I've already deconstructed Charles Isherwood's review of Lydia Diamond's Stickfly - do I really have to do the same thing for the New Yorker's equally-erratic theatre queen, Hilton Als? I suppose I should, but frankly, I'm not sure I can - Als' truly bizarre pan of this smart, funny, complicated play simply defies description. His post on the New Yorker's "Culture Desk" is a critical (and maybe psychological) car crash of epic proportions; indeed, I'm not sure I've read a paroxysm quite this incoherently breathless since Kael saw Brando naked in Last Tango in Paris - Al seems to have been undone mentally in some deep way by Diamond's play. He rants that Stickfly "panders to black audiences" by "revering whitey" while simultaneously "putting down whitey"!! Uh-huh. And trust me, that's not the half of it.

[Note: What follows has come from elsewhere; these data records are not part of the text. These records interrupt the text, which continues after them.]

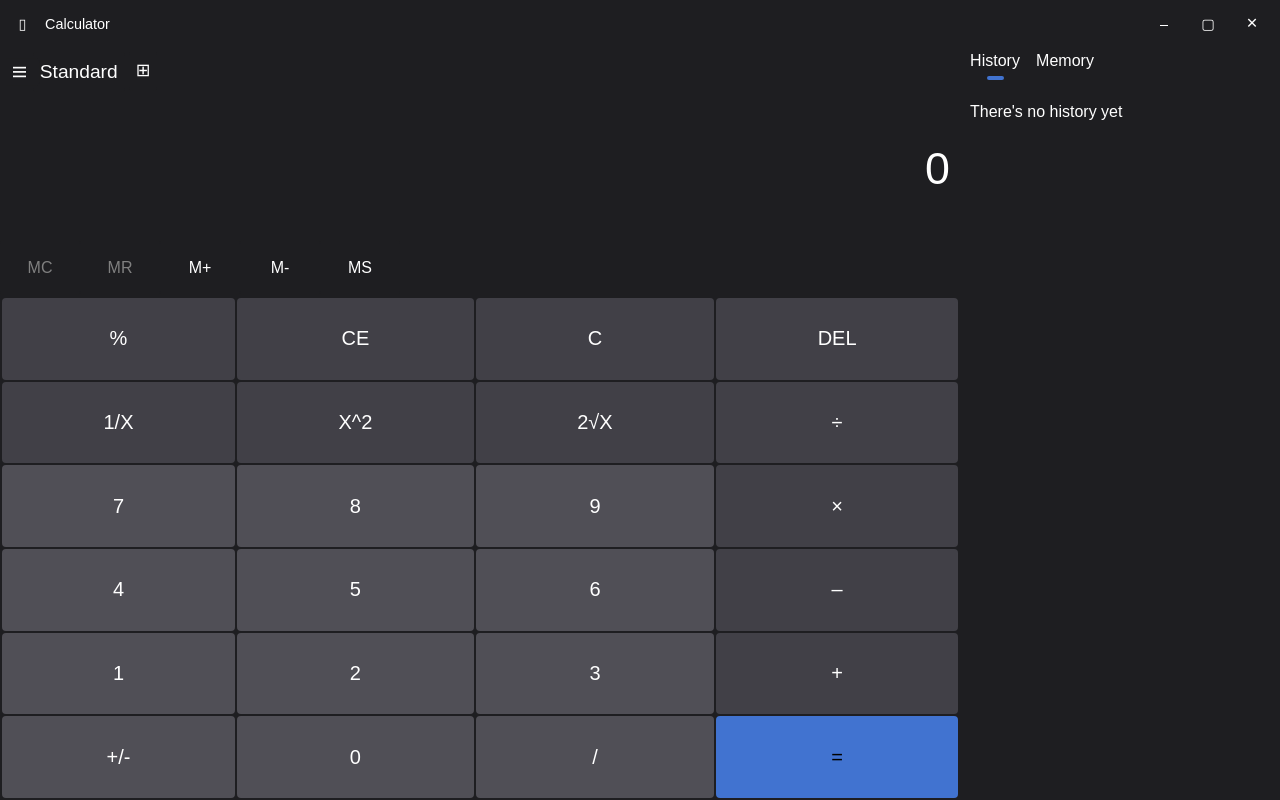
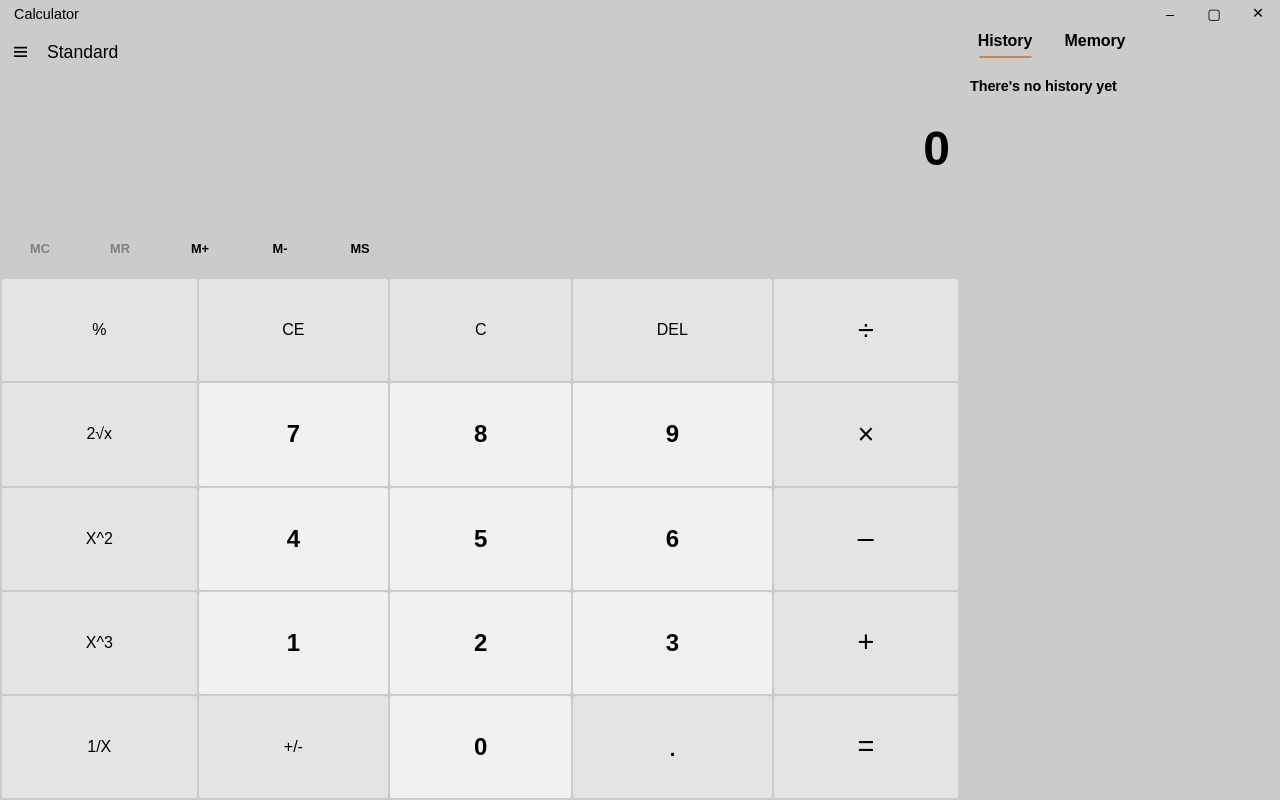
Before and after one commit to Ali-Sdg90/Calculator, a plain HTML site: page HTML/style.html in a window 1280 px wide. Drawn offline with Linux system fonts and the light colour scheme.

Commit message:
update all the files and peste step 2 on all files

```diff
--- a/CSS/style.css
+++ b/CSS/style.css
@@ -1,34 +1,49 @@
 * {
     box-sizing: border-box;
     margin: 0;
-    padding: 0%;
-    color: white;
+    padding: 0;
     font-family: sans-serif;
-    overflow: hidden;
+    font-size: 16px;
     transition: color 0.15s, background 0.15s;
-    background: rgb(30, 30, 33);
     text-decoration: none;
-    --windows-blue: rgb(65, 115, 208);
-    /* --windows-light-gray: rgb(84, 84, 84); */
-    --windows-light-gray: rgb(80, 79, 86);
-    --windows-dark-gray: rgb(65, 64, 71);
+    /* light mode: */
+    color: black;
+    --background: rgb(203, 203, 203);
+    --dcolor: rgb(208, 134, 65);
+    --light-color: rgb(241, 241, 241);
+    --dark-color: rgb(228, 228, 228);
+    --btn-hover: rgb(188, 188, 188);
+    --btn-active: rgb(191, 191, 191);
+    /* dark mode: */
+    /* color: white;
+    --background:rgb(36, 36, 40);
+    --dcolor: rgb(65, 115, 208);
+    --light-color: rgb(80, 79, 86);
+    --dark-color: rgb(65, 64, 71);
+    --btn-hover: rgba(84, 84, 84, 0.73);
+    --btn-active: rgb(28, 28, 31); */
+    background: var(--background);
     cursor: default;
 }
-/* ::selection {
+::selection {
     background: transparent;
-} */
-/*ↈ*/
-/* 1401/07/09 */
+}
+/* ↈ */
 .calculator div,
 .calculator p {
+    /* debugging */
     border: 0px solid black;
 }
+body {
+    height: max(100vh, 410px);
+    width: max(100%, 250px);
+}
 .calculator {
-    width: 100vw;
-    height: 100vh;
+    height: 100%;
     display: grid;
     grid-template-columns: 100%;
-    grid-template-rows: 6% 6% 20% 5% 63%;
+    /* grid-template-rows: 4% 6% 20% 5% 65%; */
+    grid-template-rows: 28px 6fr 20fr 5fr 65fr;
     grid-template-areas:
         "header     header"
         "standard   standard"
@@ -38,10 +53,9 @@
 }
 .header {
     grid-area: header;
-    display: grid;
-    grid-template-columns: 33px 77px auto 44px 44px 44px;
-    grid-template-rows: auto;
-    padding: 6px;
+    display: flex;
+    justify-content: space-between;
+    padding-left: 14px;
 }
 .header div {
     display: flex;
@@ -49,7 +63,11 @@
     align-items: center;
     font-size: 0.9rem;
 }
-.header div:last-child {
+.windows-nav div {
+    width: 44px;
+    height: 100%;
+}
+.windows-nav div:last-child {
     padding-bottom: 3px;
 }
 .standard {
@@ -60,7 +78,9 @@
     grid-template-rows: 100%;
 }
 .standard-1 {
-    margin: 4px 6px;
+    display: flex;
+    align-items: center;
+    /* overflow: hidden; */
 }
 .standard-1 p,
 .standard-2 {
@@ -70,42 +90,35 @@
     align-items: center;
     border-radius: 4px;
 }
-.standard-1 p {
-    padding: 7px;
-    height: 100%;
-}
 .standard-2 {
     visibility: visible;
-    padding: 0;
-    margin: 4px 6px;
 }
 div.standard-2 a {
-    padding: 5px;
+    width: 40px;
+    height: 40px;
+    display: flex;
+    align-items: center;
+    justify-content: center;
+    border-radius: 4px;
 }
 .standard-1 p:first-child {
     transform: rotate(90deg);
+    width: 40px;
+    height: 40px;
 }
 .standard-1 p:last-child {
     font-size: 1.1rem;
-    position: relative;
-    top: -2px;
-    left: 4px;
+    margin-left: 7px;
 }
 #calculate {
     grid-area: calculate;
-    font-size: 2.8rem;
+    font-size: 3rem;
+    font-weight: 600;
     padding: 20px 10px;
     display: flex;
     justify-content: flex-end;
     align-items: center;
 }
-/* #calculate-history{
-    position: absolute;
-    color: var(--windows-light-gray);
-    font-size: 15px;
-    top: 12px;
-    right: 5px;
-} */
 .mode {
     grid-area: mode;
     font-size: 0;
@@ -113,7 +126,8 @@ div.standard-2 a {
     margin-bottom: 1px;
 }
 .mode div {
-    font-size: 16px;
+    font-size: 0.8rem;
+    font-weight: 600;
     display: inline-flex;
     align-items: center;
     justify-content: center;
@@ -126,12 +140,16 @@ div.standard-2 a {
     color: gray;
 }
 .history {
+    display: none;
     grid-area: history;
+    font-weight: 600;
+    font-size: 0.8rem;
+    letter-spacing: -0.1px;
 }
 .history span {
     display: grid;
-    grid-template-columns: 70px 70px auto;
-    grid-template-rows: 25px 10px;
+    grid-template-columns: 90px 90px auto;
+    grid-template-rows: 25px 8px;
 }
 .history span div {
     display: flex;
@@ -139,13 +157,14 @@ div.standard-2 a {
     align-items: center;
 }
 .history span hr {
-    width: 17px;
-    border: 2px solid var(--windows-blue);
+    width: 53px;
+    border: 1px solid var(--dcolor);
     border-radius: 10px;
-    background: var(--windows-blue);
+    background: var(--dcolor);
 }
 .history p {
-    padding: 20px 0 0 10px;
+    padding: 17px 0 0 10px;
+    font-size: 0.9rem;
 }
 .numbers {
     grid-area: numbers;
@@ -156,52 +175,127 @@ div.standard-2 a {
     padding: 2px;
 }
 .numbers div {
-    background: var(--windows-dark-gray);
-    border-radius: 4px;
+    background: var(--dark-color);
+    border-radius: 2px;
     display: flex;
     align-items: center;
     justify-content: center;
     cursor: pointer;
 }
-div.num {
-    background: var(--windows-light-gray);
+div.lighter-key {
+    background: var(--light-color);
+    font-weight: 600;
+    font-size: 1.5rem;
 }
 .numbers div:hover {
-    background: var(--windows-light-gray);
+    background: var(--background);
 }
-div.num:hover {
-    background: var(--windows-dark-gray);
+.windows-nav div:last-child:hover {
+    background: rgb(218, 60, 60);
+    color: white;
 }
-.numbers div:last-child {
-    background: var(--windows-blue);
-    color: black;
-}
-.header div:last-child:hover {
-    background: rgba(255, 31, 31, 0.708);
-}
-.numbers div:last-child:hover {
-    background: var(--windows-blue);
-    opacity: 0.85;
-}
-.btn-hover,
-.header div:last-child:hover {
+.btn-hover {
     cursor: pointer;
 }
+.windows-nav div:hover {
+    cursor: default;
+}
 .btn-hover:hover {
-    background: rgba(84, 84, 84, 0.73);
+    background: var(--btn-hover);
+}
+.numbers div:active {
+    background: var(--btn-active);
+    opacity: 0.7;
+}
+.extra-large {
+    font-size: 1.8rem;
 }
 .btn-hover:active,
-.numbers div:active,
 .numbers div:last-child:active,
-.header div:last-child:active,
+.windows-nav div:last-child:active,
 div.history span div:nth-child(1):hover,
 div.history span div:nth-child(2):hover {
     opacity: 0.7;
 }
-@media screen and (min-width: 555px) {
+.numbers div:nth-child(1) {
+    order: 1;
+}
+.numbers div:nth-child(2) {
+    order: 5;
+}
+.numbers div:nth-child(3) {
+    order: 6;
+}
+.numbers div:nth-child(4) {
+    order: 7;
+}
+.numbers div:nth-child(5) {
+    order: 8;
+}
+.numbers div:nth-child(6) {
+    order: 2;
+}
+.numbers div:nth-child(7) {
+    order: 9;
+}
+.numbers div:nth-child(8) {
+    order: 10;
+}
+.numbers div:nth-child(9) {
+    order: 11;
+}
+.numbers div:nth-child(10) {
+    order: 12;
+}
+.numbers div:nth-child(11) {
+    order: 3;
+}
+.numbers div:nth-child(12) {
+    order: 13;
+}
+.numbers div:nth-child(13) {
+    order: 14;
+}
+.numbers div:nth-child(14) {
+    order: 15;
+}
+.numbers div:nth-child(15) {
+    order: 16;
+}
+.numbers div:nth-child(16) {
+    display: none;
+}
+.numbers div:nth-child(17) {
+    order: 17;
+}
+.numbers div:nth-child(18) {
+    order: 18;
+}
+.numbers div:nth-child(19) {
+    order: 19;
+}
+.numbers div:nth-child(20) {
+    order: 20;
+}
+.numbers div:nth-child(21) {
+    order: 4;
+}
+.numbers div:nth-child(22) {
+    order: 21;
+}
+.numbers div:nth-child(23) {
+    order: 22;
+}
+.numbers div:nth-child(24) {
+    order: 23;
+}
+.numbers div:nth-child(25) {
+    order: 24;
+}
+@media screen and (min-width: 550px) {
     .calculator {
-        grid-template-columns: 60% 40%;
-        grid-template-rows: 6% 6% 18% 7% 63%;
+        grid-template-columns: 57% 43%;
+        grid-template-rows: 28px 6fr 18fr 7fr 65fr;
         grid-template-areas:
             "header     header"
             "standard   history"
@@ -212,14 +306,103 @@ div.history span div:nth-child(2):hover {
     .standard-2 {
         visibility: hidden;
     }
+    .history {
+        display: block;
+    }
 }
-@media screen and (min-width: 790px) {
+@media screen and (min-width: 740px) {
     .calculator {
         grid-template-columns: auto 320px;
     }
 }
-@media screen and (min-width: 790px) {
+@media screen and (min-width: 1024px) {
+    .calculator .numbers div {
+        order: 1;
+        display: inline-flex;
+    }
     .numbers {
-        font-size: 20px;
+        grid-template-columns: repeat(5, auto);
+        grid-template-rows: repeat(5, auto);
     }
 }
+@media screen and (max-height: 620px) {
+    .calculator .numbers {
+        grid-template-columns: repeat(4, auto);
+        grid-template-rows: repeat(6, auto);
+    }
+    .numbers div:nth-child(1) {
+        order: 1;
+    }
+    .numbers div:nth-child(2) {
+        order: 5;
+    }
+    .numbers div:nth-child(3) {
+        order: 6;
+    }
+    .numbers div:nth-child(4) {
+        order: 7;
+    }
+    .numbers div:nth-child(5) {
+        order: 8;
+    }
+    .numbers div:nth-child(6) {
+        order: 2;
+    }
+    .numbers div:nth-child(7) {
+        order: 9;
+    }
+    .numbers div:nth-child(8) {
+        order: 10;
+    }
+    .numbers div:nth-child(9) {
+        order: 11;
+    }
+    .numbers div:nth-child(10) {
+        order: 12;
+    }
+    .numbers div:nth-child(11) {
+        order: 3;
+    }
+    .numbers div:nth-child(12) {
+        order: 13;
+    }
+    .numbers div:nth-child(13) {
+        order: 14;
+    }
+    .numbers div:nth-child(14) {
+        order: 15;
+    }
+    .numbers div:nth-child(15) {
+        order: 16;
+    }
+    .numbers div:nth-child(16) {
+        display: none;
+    }
+    .numbers div:nth-child(17) {
+        order: 17;
+    }
+    .numbers div:nth-child(18) {
+        order: 18;
+    }
+    .numbers div:nth-child(19) {
+        order: 19;
+    }
+    .numbers div:nth-child(20) {
+        order: 20;
+    }
+    .numbers div:nth-child(21) {
+        order: 4;
+    }
+    .numbers div:nth-child(22) {
+        order: 21;
+    }
+    .numbers div:nth-child(23) {
+        order: 22;
+    }
+    .numbers div:nth-child(24) {
+        order: 23;
+    }
+    .numbers div:nth-child(25) {
+        order: 24;
+    }
+}
--- a/HTML/style.html
+++ b/HTML/style.html
@@ -4,24 +4,23 @@
         <meta charset="UTF-8" />
         <meta http-equiv="X-UA-Compatible" content="IE=edge" />
         <meta name="viewport" content="width=device-width, initial-scale=1.0" />
-        <title>W11 Calculator</title>
+        <title>W10 Calculator</title>
         <link rel="stylesheet" href="../CSS/style.css" />
     </head>
     <body>
         <div class="calculator">
             <div class="header">
-                <div>▯</div>
                 <div>Calculator</div>
-                <div></div>
-                <div class="btn-hover">–</div>
-                <div class="btn-hover">▢</div>
-                <div>✕</div>
+                <div class="windows-nav">
+                    <div class="btn-hover">–</div>
+                    <div class="btn-hover">▢</div>
+                    <div>✕</div>
+                </div>
             </div>
             <div class="standard">
                 <div class="standard-1">
                     <p class="btn-hover">lll</p>
                     <p>Standard</p>
-                    <p class="btn-hover">⊞</p>
                 </div>
                 <div class="standard-2">
                     <a class="btn-hover" href="https://b2n.ir/r83149">ↈ</a>
@@ -48,55 +47,31 @@
             </div>
             <div class="numbers">
                 <div>%</div>
-                <!--1-->
                 <div>CE</div>
-                <!--2-->
                 <div>C</div>
-                <!--3-->
                 <div>DEL</div>
-                <!--4-->
+                <div class="extra-large">÷</div>
+                <div>2√x</div>
+                <div class="lighter-key">7</div>
+                <div class="lighter-key">8</div>
+                <div class="lighter-key">9</div>
+                <div class="extra-large">×</div>
+                <div>X^2</div>
+                <div class="lighter-key">4</div>
+                <div class="lighter-key">5</div>
+                <div class="lighter-key">6</div>
+                <div class="extra-large">–</div>
+                <div>X^3</div>
+                <div class="lighter-key">1</div>
+                <div class="lighter-key">2</div>
+                <div class="lighter-key">3</div>
+                <div class="extra-large">+</div>
                 <div>1/X</div>
-                <!--5-->
-                <div>X^2</div>
-                <!--6-->
-                <div>2√X</div>
-                <!--7-->
-                <div>÷</div>
-                <!--8-->
-                <div class="num">7</div>
-                <!--9-->
-                <div class="num">8</div>
-                <!--10-->
-                <div class="num">9</div>
-                <!--11-->
-                <div>×</div>
-                <!--12-->
-                <div class="num">4</div>
-                <!--13-->
-                <div class="num">5</div>
-                <!--14-->
-                <div class="num">6</div>
-                <!--15-->
-                <div>–</div>
-                <!--16-->
-                <div class="num">1</div>
-                <!--17-->
-                <div class="num">2</div>
-                <!--18-->
-                <div class="num">3</div>
-                <!--19-->
-                <div>+</div>
-                <!--20-->
-                <div class="num">+/-</div>
-                <!--21-->
-                <div class="num">0</div>
-                <!--22-->
-                <div class="num">/</div>
-                <!--23-->
-                <div>=</div>
-                <!--24-->
+                <div>+/-</div>
+                <div class="lighter-key">0</div>
+                <div class="extra-large">.</div>
+                <div class="extra-large">=</div>
             </div>
         </div>
-        <script src="../JS/script.js"></script>
     </body>
 </html>
```
Also changed, not shown: JS/script.js (deleted, +0 -42 lines).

It's almost weird what this play is doing to New York, isn't it. Who could have guessed it would prove this radical? The spectacle of a big, well-made drama, written by a black woman, about a black experience of wealth and power that exists largely independent of white experience seems to have driven the town's critics, white and black, completely nuts. What gives? I wish I knew; but let me think about it some more, and I'll get back to you. (In the meantime, see the play; up here in Boston we showered it with awards for a reason.)